Look at the Atlanta Hawks who’ve had one of the league’s best Big Three for the past few years, but their owner hated going into the luxury tax. They ended up cycling through crappy role players due to their bloated stars’ contracts. We all know that Donald T. has penny-pinching instincts. Though he may understand the potential profit margins of a successful basketball team, I certainly would not want to be the one asking him to pay $2.50 for every dollar spent over the tax line.
Ultimately, the Clippers could receive an asset of minor value this year if they executed a Gomes-centered deal to perfection, but that comes with the risk of a dark luxury tax cloud hanging over the franchise for years to come. Really, the problem with failing to amnesty Gomes is that you never know what will cause this organization to shift back to frugality.
AH: In the hypothetical scenario of needing a replacement in case of injury, 10-day contracts are actually 5-figure sums so it’s mildly hyperbolic to suggest Del Negro would have to lace up his kicks to fill in for depth (and by mildly hyperbolic, I mean incredibly hyperbolic).
And I’m sorry, are we operating under the proposition that the Clippers will ever repeatedly go deep into the luxury tax? As Arnovitz and co. like to say, “I reject the premise.” Suggesting that Gomes had to be amnestied today in order to prevent future repeater tax concerns and then say that the Clippers don’t have years to waste because Chris Paul is in his prime has got to violate some sort of laws of contradiction (if such things exist).
If anything, the smart play would be to exceed the tax this year and next, when the penalties are still mild, to acquire everything the Clippers need. And once the harsher restrictions take effect, transition to a San Antonio model of hunting for bargains to surround the major cost players.
And that’s exactly the problem: How are the Clippers supposed to acquire a viable player without sending out a rotation player at this point? Gomes could have returned a player making up to $6m and it would have left ~$4m to fill out benchwarmer spots before hitting the hard cap. Now the Clippers will likely avoid the tax – in a year when it isn’t punitive – and have hamstrung themselves in being able to procure an impact player.

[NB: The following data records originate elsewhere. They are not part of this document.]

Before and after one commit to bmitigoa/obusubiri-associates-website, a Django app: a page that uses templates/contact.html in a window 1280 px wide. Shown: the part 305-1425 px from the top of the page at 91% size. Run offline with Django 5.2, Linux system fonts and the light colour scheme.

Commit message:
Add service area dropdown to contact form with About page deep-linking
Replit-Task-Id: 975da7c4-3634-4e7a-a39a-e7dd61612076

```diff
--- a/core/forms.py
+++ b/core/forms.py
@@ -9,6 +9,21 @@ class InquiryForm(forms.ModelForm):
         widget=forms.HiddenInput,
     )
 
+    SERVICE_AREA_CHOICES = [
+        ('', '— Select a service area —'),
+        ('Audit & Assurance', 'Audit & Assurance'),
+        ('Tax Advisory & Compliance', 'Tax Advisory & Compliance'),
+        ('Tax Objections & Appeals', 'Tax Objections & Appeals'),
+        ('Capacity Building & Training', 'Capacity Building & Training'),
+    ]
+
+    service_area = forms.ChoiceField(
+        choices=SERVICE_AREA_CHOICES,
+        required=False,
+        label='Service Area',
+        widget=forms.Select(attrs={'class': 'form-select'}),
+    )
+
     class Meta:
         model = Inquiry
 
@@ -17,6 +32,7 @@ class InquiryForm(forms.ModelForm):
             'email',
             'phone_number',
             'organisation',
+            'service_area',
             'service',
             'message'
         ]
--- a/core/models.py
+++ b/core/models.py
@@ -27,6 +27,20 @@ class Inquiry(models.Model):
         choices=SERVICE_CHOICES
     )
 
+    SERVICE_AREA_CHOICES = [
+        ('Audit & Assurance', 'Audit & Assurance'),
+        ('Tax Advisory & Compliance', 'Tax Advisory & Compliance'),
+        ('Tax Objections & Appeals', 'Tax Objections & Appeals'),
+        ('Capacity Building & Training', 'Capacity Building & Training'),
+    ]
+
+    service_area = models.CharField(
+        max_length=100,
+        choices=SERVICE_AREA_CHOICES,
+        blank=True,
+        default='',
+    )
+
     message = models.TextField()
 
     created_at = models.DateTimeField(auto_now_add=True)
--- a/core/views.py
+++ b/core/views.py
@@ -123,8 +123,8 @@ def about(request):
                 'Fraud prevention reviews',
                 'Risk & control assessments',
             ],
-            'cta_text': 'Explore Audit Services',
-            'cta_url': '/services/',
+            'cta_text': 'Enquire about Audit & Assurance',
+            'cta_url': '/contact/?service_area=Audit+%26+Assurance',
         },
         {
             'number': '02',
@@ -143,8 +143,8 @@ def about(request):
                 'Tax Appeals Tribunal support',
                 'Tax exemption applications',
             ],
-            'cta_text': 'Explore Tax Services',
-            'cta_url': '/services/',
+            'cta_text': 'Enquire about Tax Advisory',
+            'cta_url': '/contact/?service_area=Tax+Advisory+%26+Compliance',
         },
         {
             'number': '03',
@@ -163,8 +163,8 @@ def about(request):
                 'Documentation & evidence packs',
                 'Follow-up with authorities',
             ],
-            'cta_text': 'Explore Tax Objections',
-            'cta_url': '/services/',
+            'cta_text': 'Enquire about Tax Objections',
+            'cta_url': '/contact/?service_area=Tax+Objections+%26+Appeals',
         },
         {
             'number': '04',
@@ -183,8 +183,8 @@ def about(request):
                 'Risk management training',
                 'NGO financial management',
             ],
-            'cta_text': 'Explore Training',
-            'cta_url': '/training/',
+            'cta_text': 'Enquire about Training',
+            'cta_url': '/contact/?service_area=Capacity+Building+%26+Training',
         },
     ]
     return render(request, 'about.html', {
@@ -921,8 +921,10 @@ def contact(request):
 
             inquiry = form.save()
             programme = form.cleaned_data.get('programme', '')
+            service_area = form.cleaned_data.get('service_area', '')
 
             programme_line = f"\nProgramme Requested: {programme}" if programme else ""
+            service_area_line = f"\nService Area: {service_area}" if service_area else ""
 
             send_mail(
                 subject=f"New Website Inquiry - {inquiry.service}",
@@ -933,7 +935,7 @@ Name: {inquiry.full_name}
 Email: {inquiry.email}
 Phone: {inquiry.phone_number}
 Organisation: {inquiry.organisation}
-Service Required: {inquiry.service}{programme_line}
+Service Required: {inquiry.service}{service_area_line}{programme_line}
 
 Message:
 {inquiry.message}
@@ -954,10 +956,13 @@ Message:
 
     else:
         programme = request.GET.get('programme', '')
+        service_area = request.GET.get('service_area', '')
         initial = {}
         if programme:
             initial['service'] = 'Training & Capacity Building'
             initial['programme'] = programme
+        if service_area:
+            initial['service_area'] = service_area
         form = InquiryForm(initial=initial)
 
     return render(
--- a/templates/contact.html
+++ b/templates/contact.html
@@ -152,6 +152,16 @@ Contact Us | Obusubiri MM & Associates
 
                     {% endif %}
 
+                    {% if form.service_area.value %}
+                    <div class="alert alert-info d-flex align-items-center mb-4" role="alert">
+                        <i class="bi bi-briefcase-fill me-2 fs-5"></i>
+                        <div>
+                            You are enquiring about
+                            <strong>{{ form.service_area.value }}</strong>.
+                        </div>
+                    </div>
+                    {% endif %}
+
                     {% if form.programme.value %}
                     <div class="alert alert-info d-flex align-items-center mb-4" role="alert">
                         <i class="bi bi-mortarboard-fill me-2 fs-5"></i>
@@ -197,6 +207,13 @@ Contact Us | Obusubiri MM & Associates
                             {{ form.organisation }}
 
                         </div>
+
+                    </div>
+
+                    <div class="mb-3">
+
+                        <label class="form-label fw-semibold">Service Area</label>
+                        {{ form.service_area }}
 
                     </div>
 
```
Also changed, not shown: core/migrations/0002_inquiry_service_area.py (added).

But (and here’s a big “but” so let me emphasize it)… BUT, like you said earlier, if Sterling is willing to throw away $4m in a legitimate basketball move, I’m reluctant to blast it as a bad thing. I would have never, ever, NEVER thought the Clippers would use the amnesty clause. It sends such a strong signal that the organization is serious about winning and will sacrifice money to do it. I may disagree with the efficiency of the move, but the message it shouts to players, media and the league is deafening.
MS: The crux of our disagreement is whether or not the Clippers will have difficulty staying under the luxury tax threshold in the future. If I was unconcerned with their ability do this, then I really wouldn’t have any issues keeping Gomes on the roster in hopes of pulling off a big trade deadline deal. And we didn’t even cover such an action’s implications for long-term success. This will not be the last time Clipper Nation hears from us on this exact topic.
What we can take from this discussion is that Sterling’s willingness to use his one-time amnesty is shocking. More important than it’s immediate effects though, waiving Gomes via amnesty is the bat signal for a culture change that has already attracted some of the NBA’s most respected veterans.